Problem
Would you please repeat the data that follows, exactly as it reads?

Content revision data

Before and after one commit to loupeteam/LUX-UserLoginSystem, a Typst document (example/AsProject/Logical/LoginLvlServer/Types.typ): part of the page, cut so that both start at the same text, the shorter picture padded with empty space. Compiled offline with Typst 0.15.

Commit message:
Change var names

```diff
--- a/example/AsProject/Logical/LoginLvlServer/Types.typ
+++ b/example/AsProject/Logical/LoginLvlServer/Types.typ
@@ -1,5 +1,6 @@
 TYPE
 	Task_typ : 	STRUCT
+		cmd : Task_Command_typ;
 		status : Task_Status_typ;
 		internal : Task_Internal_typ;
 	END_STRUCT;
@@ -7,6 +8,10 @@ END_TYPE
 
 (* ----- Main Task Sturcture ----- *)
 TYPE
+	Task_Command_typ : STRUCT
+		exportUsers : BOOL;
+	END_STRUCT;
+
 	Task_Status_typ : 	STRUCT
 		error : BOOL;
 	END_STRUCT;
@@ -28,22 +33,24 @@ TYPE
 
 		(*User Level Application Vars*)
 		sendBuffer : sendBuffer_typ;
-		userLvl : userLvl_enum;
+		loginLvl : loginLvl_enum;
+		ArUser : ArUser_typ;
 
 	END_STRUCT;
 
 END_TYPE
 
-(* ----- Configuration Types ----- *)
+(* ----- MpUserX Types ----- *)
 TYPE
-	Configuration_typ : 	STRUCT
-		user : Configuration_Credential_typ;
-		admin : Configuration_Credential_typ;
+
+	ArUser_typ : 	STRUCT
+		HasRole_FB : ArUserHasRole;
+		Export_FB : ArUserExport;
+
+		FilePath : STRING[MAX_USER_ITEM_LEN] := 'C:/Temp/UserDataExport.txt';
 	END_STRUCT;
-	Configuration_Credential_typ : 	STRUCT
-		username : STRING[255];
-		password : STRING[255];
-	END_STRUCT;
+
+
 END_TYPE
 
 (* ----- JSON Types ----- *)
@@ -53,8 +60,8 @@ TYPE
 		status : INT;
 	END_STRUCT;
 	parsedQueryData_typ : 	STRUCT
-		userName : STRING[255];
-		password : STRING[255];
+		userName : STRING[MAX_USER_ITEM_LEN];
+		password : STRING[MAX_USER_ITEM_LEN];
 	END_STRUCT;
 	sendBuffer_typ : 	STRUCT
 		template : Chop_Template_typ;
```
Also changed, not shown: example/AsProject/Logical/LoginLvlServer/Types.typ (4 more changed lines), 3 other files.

Task answer
Before and after one commit to loupeteam/LUX-UserLoginSystem, a Typst document (example/AsProject/Logical/LoginLvlServer/Types.typ): part of the page, cut so that both start at the same text, the shorter picture padded with empty space. Compiled offline with Typst 0.15.

Commit message:
Change var names

```diff
--- a/example/AsProject/Logical/LoginLvlServer/Types.typ
+++ b/example/AsProject/Logical/LoginLvlServer/Types.typ
@@ -1,5 +1,6 @@
 TYPE
 	Task_typ : 	STRUCT
+		cmd : Task_Command_typ;
 		status : Task_Status_typ;
 		internal : Task_Internal_typ;
 	END_STRUCT;
@@ -7,6 +8,10 @@ END_TYPE
 
 (* ----- Main Task Sturcture ----- *)
 TYPE
+	Task_Command_typ : STRUCT
+		exportUsers : BOOL;
+	END_STRUCT;
+
 	Task_Status_typ : 	STRUCT
 		error : BOOL;
 	END_STRUCT;
@@ -28,22 +33,24 @@ TYPE
 
 		(*User Level Application Vars*)
 		sendBuffer : sendBuffer_typ;
-		userLvl : userLvl_enum;
+		loginLvl : loginLvl_enum;
+		ArUser : ArUser_typ;
 
 	END_STRUCT;
 
 END_TYPE
 
-(* ----- Configuration Types ----- *)
+(* ----- MpUserX Types ----- *)
 TYPE
-	Configuration_typ : 	STRUCT
-		user : Configuration_Credential_typ;
-		admin : Configuration_Credential_typ;
+
+	ArUser_typ : 	STRUCT
+		HasRole_FB : ArUserHasRole;
+		Export_FB : ArUserExport;
+
+		FilePath : STRING[MAX_USER_ITEM_LEN] := 'C:/Temp/UserDataExport.txt';
 	END_STRUCT;
-	Configuration_Credential_typ : 	STRUCT
-		username : STRING[255];
-		password : STRING[255];
-	END_STRUCT;
+
+
 END_TYPE
 
 (* ----- JSON Types ----- *)
@@ -53,8 +60,8 @@ TYPE
 		status : INT;
 	END_STRUCT;
 	parsedQueryData_typ : 	STRUCT
-		userName : STRING[255];
-		password : STRING[255];
+		userName : STRING[MAX_USER_ITEM_LEN];
+		password : STRING[MAX_USER_ITEM_LEN];
 	END_STRUCT;
 	sendBuffer_typ : 	STRUCT
 		template : Chop_Template_typ;
```
Also changed, not shown: example/AsProject/Logical/LoginLvlServer/Types.typ (4 more changed lines), 3 other files.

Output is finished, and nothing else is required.